**EXERCISE REQUIREMENTS:**
Scan the entries for lines with the word "system" and copy those lines.

Code change snippets
____

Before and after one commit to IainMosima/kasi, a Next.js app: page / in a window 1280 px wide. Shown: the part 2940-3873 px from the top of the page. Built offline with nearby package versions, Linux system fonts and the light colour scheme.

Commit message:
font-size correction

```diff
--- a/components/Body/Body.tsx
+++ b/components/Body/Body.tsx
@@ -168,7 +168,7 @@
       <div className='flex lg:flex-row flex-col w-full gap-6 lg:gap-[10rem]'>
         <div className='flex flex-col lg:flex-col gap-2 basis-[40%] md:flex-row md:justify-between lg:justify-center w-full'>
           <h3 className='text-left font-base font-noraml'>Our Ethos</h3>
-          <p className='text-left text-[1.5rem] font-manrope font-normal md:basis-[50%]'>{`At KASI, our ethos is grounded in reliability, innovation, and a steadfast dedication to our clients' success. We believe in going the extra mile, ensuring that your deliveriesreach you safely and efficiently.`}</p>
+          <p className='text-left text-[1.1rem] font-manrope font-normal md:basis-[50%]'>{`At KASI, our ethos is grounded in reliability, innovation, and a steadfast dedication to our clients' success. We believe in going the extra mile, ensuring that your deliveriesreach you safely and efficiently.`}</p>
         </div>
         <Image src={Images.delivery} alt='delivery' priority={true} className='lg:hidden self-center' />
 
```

____

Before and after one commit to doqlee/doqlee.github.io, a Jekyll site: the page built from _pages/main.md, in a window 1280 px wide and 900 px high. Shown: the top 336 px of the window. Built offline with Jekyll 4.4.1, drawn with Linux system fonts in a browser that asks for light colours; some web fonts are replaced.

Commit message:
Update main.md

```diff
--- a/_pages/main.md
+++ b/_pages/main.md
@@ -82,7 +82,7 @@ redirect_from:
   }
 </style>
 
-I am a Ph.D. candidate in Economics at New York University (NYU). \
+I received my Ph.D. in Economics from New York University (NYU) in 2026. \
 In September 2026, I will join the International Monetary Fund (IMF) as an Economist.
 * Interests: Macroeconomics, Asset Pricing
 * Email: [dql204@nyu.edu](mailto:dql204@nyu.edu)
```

____

**SOLUTION FOR THIS TASK:**
Before and after one commit to IainMosima/kasi, a Next.js app: page / in a window 1280 px wide. Shown: the part 2940-3873 px from the top of the page. Built offline with nearby package versions, Linux system fonts and the light colour scheme.
Before and after one commit to doqlee/doqlee.github.io, a Jekyll site: the page built from _pages/main.md, in a window 1280 px wide and 900 px high. Shown: the top 336 px of the window. Built offline with Jekyll 4.4.1, drawn with Linux system fonts in a browser that asks for light colours; some web fonts are replaced.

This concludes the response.